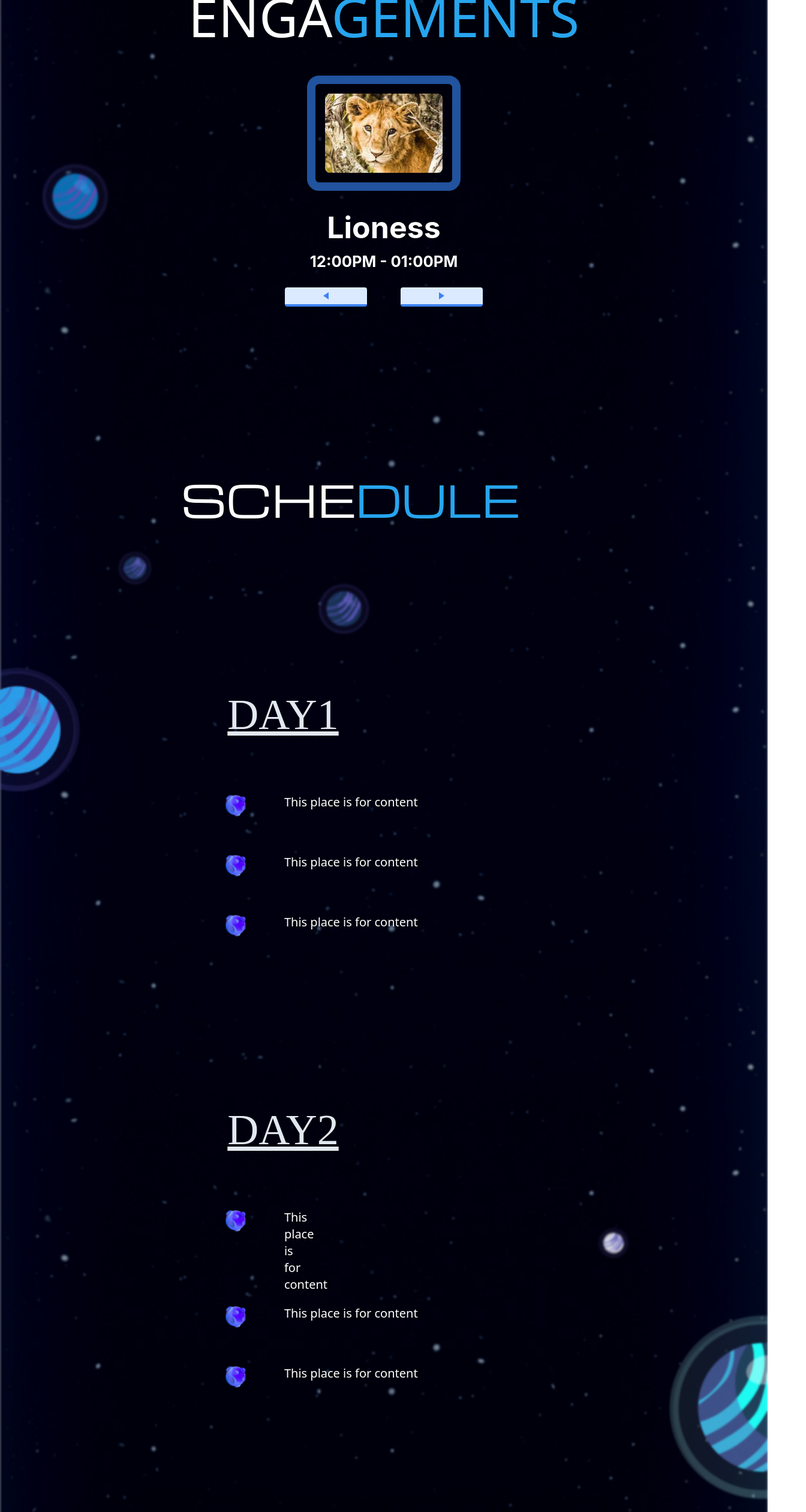
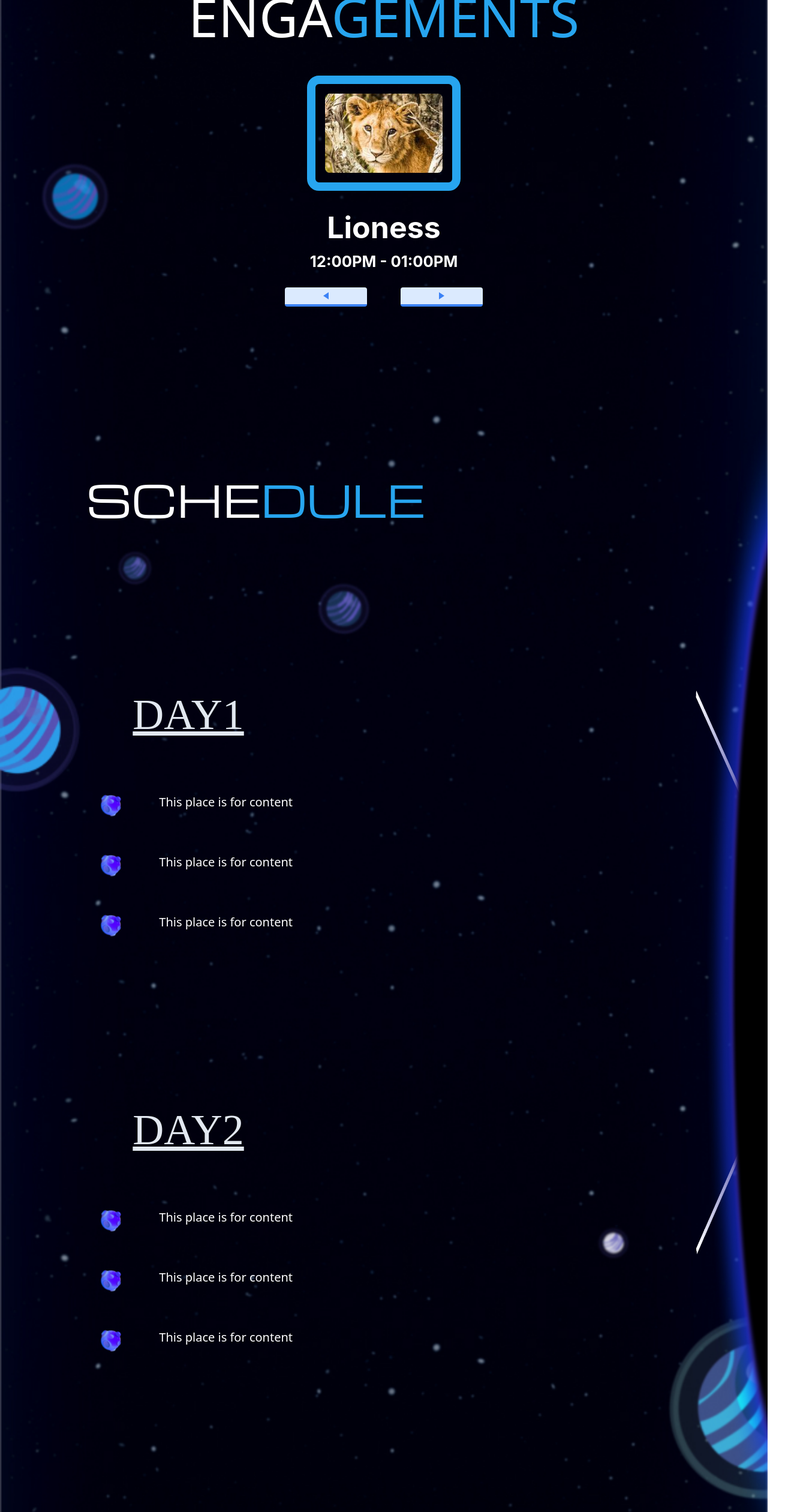
Before and after one commit to iivanhaj/Technica-integrated, a React (Create React App) app: page / in a window 1280 px wide. Shown: the part 4240-6760 px from the top of the page at 60% size, 1344 px wide, since content can reach past the window. Built offline with nearby package versions, Linux system fonts and the light colour scheme.

Commit message:
Did some mobile website size adjustments

```diff
--- a/src/components/About.jsx
+++ b/src/components/About.jsx
@@ -1,7 +1,7 @@
 function About() {
   return (
     <div id="about" className="text-center ">
-      <h1 className="text-white md:text-8xl text-6xl p-4 mt-28 mb-20 font-[michroma] ">
+      <h1 className="text-white md:text-8xl text-4xl p-4 mt-28 mb-20 font-[michroma] ">
         AB<span className="text-[#27A5EF]">OUT</span>
       </h1>
       <p className="text-white p-4 mx-28 mb-28  text-xl font-[poppins] md:text-2xl">
--- a/src/components/FAQ.jsx
+++ b/src/components/FAQ.jsx
@@ -6,7 +6,7 @@ export default function FAQ() {
   return (
     <div className="bg-cover bg-center h-screen flex flex-col md:grid md:grid-cols-3 bg max-md:flex-col">
       <div className="flex-grow flex flex-col justify-center items-center text-center py-10 md:col-span-2">
-        <h1 className="text-white mb-8 text-8xl md:pl-96 md:ml-36 md:pb-24 max-md:text-4xl">
+        <h1 className="text-white mb-8 text-8xl md:pl-96 md:ml-36 md:pb-24 max-md:text-5xl">
           FAQs
         </h1>
         <FAQList />
--- a/src/components/FAQItem.js
+++ b/src/components/FAQItem.js
@@ -1,5 +1,5 @@
 // FAQItem.js
-import React, { useState } from 'react';
+import React, { useState } from "react";
 
 const FAQItem = ({ question, answer }) => {
   const [isOpen, setIsOpen] = useState(false);
@@ -9,17 +9,19 @@ const FAQItem = ({ question, answer }) => {
   };
 
   return (
-    <div className="border-b-4 border-blue-500 ">
+    <div className="border-b-4 border-[#27A5EF] ">
       <button
         className="flex justify-between items-left w-full py-4 px-6 text-left focus:outline-none"
         onClick={toggleFAQ}
       >
         <span className="font-medium text-white ">{question}</span>
-        <span className="text-white pl-72 max-md:pl-40">{isOpen ? '-' : '+'}</span>
+        <span className="text-white pl-72 max-md:pl-40">
+          {isOpen ? "-" : "+"}
+        </span>
       </button>
       {isOpen && (
         <div className="py-2 pb-4 px-6 text-white text-left max-md:text-sm max-md:w-80 h-auto">
-          <p >{answer}</p>
+          <p>{answer}</p>
         </div>
       )}
     </div>
--- a/src/components/Landing.jsx
+++ b/src/components/Landing.jsx
@@ -9,11 +9,11 @@ function Landing() {
           alt="logo of website"
         />
       </div>
-      <h1 className="text-white text-6xl p-4">
+      <h1 className="text-white md:text-6xl text-4xl p-4">
         T E C H <span className="text-[#27A5EF]">N I C A</span>
       </h1>
       <div className="p-3">
-        <h2 className="text-white text-3xl p-4">
+        <h2 className="text-white md:text-3xl text-2xl p-4">
           Initiate | <span className="text-[#27A5EF]">Innovate</span> | Inspire
         </h2>
       </div>
--- a/src/components/Schedule.jsx
+++ b/src/components/Schedule.jsx
@@ -1,17 +1,19 @@
+import React from "react";
 import bulletin from "../imageForWebsite/bulletin.png";
+import blackhole from "../imageForWebsite/blackhole.png";
 
 function Schedule() {
   return (
-    <div className="">
-      <div className="Mainapp flex flex-col text-white bg-none  ml-16">
-        <div className="Schtitle font-Michroma  text-5xl md:text-7xl flex justify-start pt-40 pr-80 md:justify-center md:pl-20">
+    <div className="flex">
+      <div className="Mainapp flex flex-col text-white bg-none ml-16">
+        <div className="Schtitle font-Michroma text-5xl md:text-7xl flex justify-start pt-40 pr-80 md:justify-center md:pl-20">
           <span>SCHE</span>
-          <span className="text-[#27A5EF] ">DULE</span>
+          <span className="text-[#27A5EF]">DULE</span>
         </div>
-        <div className="mainBody flex  justify-center items-center pt-40 md:pt-72 pr-64 pb-44 md:pb-72 ml-32 lg:ml-0 ">
-          <div className="daycon flex flex-col pb-20 pr-20">
+        <div className="mainBody flex justify-center items-center pt-40 md:pt-72 pr-64 pb-44 md:pb-72 ml-32 lg:ml-0">
+          <div className="daycon flex flex-col pb-20 pr-20 md:w-4/5">
             <div className="day1 flex flex-col mb-32">
-              <div className="daytitle font-Changa text-6xl md:text-7xl  text-slate-200 underline underline-offset-4 font-thin shrink-0 hover:text-7xl md:hover:text-8xl duration-300 delay-100 pr-32 pb-16">
+              <div className="daytitle font-Changa text-5xl md:text-7xl text-slate-200 underline underline-offset-4 font-thin shrink-0 hover:text-7xl md:hover:text-8xl duration-300 delay-100 pr-32 pb-16">
                 DAY1
               </div>
               <div className="daycon flex flex-col">
@@ -35,7 +37,7 @@ function Schedule() {
                   </div>
                   <div className="p-8">This place is for content</div>
                 </div>
-                <div className="content text-lg  flex md:hover:text-2xl duration-200 delay-100 md:text-xl">
+                <div className="content text-lg flex md:hover:text-2xl duration-200 delay-100 md:text-xl">
                   <div className="p-8 shrink-0">
                     <img
                       src={bulletin}
@@ -48,7 +50,7 @@ function Schedule() {
               </div>
             </div>
             <div className="day2 flex flex-col mt-20 md:mt-32">
-              <div className="daytitle font-Changa text-6xl md:text-7xl text-slate-200 underline underline-offset-4 font-thin shrink-0 hover:text-7xl md:hover:text-8xl duration-200 delay-100 pr-32 pb-16">
+              <div className="daytitle font-Changa text-5xl md:text-7xl text-slate-200 underline underline-offset-4 font-thin shrink-0 hover:text-7xl md:hover:text-8xl duration-200 delay-100 pr-32 pb-16">
                 DAY2
               </div>
               <div className="daycon flex flex-col">
@@ -60,11 +62,9 @@ function Schedule() {
                       className="h-9 animate-spin-slow hover:animate-spin-slow delay-150"
                     />
                   </div>
-                  <div className="p-8 max-h-40 max-w-6">
-                    This place is for content
-                  </div>
+                  <div className="p-8">This place is for content</div>
                 </div>
-                <div className="content flex text-lg  md:hover:text-2xl duration-200 delay-100 md:text-xl">
+                <div className="content flex text-lg md:hover:text-2xl duration-200 delay-100 md:text-xl">
                   <div className="p-8 shrink-0">
                     <img
                       src={bulletin}
@@ -89,6 +89,11 @@ function Schedule() {
           </div>
         </div>
       </div>
+
+      {/* Blackhole Image */}
+      <div className="blackhole-container flex justify-end items-end relative right-0">
+        <img src={blackhole} alt="blackhole" className="h-full w-140%" />
+      </div>
     </div>
   );
 }
--- a/src/index.css
+++ b/src/index.css
@@ -50,13 +50,13 @@ code {
 }
 
 .heading2 {
-  color: #27a5ef;
+  color: #27A5EF;
 }
 
 .caro {
   border-style: solid;
   border-width: 14px;
-  border-color: #21539e;
+  border-color: #27A5EF;
   border-radius: 20px;
   height: 20rem;
   width: 31rem;
@@ -99,7 +99,7 @@ code {
 .caro {
   border-style: solid;
   border-width: 14px;
-  border-color: #21539e;
+  border-color: #27A5EF;
   border-radius: 20px;
   height: 20rem;
   width: 31rem;
```
Also changed, not shown: src/imageForWebsite/blackhole.png (added).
+===+
Gather all lines from the listing above in which "shrink" occurs.

EXERCISE SOLUTION:
-              <div className="daytitle font-Changa text-6xl md:text-7xl  text-slate-200 underline underline-offset-4 font-thin shrink-0 hover:text-7xl md:hover:text-8xl duration-300 delay-100 pr-32 pb-16">
+              <div className="daytitle font-Changa text-5xl md:text-7xl text-slate-200 underline underline-offset-4 font-thin shrink-0 hover:text-7xl md:hover:text-8xl duration-300 delay-100 pr-32 pb-16">
                   <div className="p-8 shrink-0">
-              <div className="daytitle font-Changa text-6xl md:text-7xl text-slate-200 underline underline-offset-4 font-thin shrink-0 hover:text-7xl md:hover:text-8xl duration-200 delay-100 pr-32 pb-16">
+              <div className="daytitle font-Changa text-5xl md:text-7xl text-slate-200 underline underline-offset-4 font-thin shrink-0 hover:text-7xl md:hover:text-8xl duration-200 delay-100 pr-32 pb-16">
                   <div className="p-8 shrink-0">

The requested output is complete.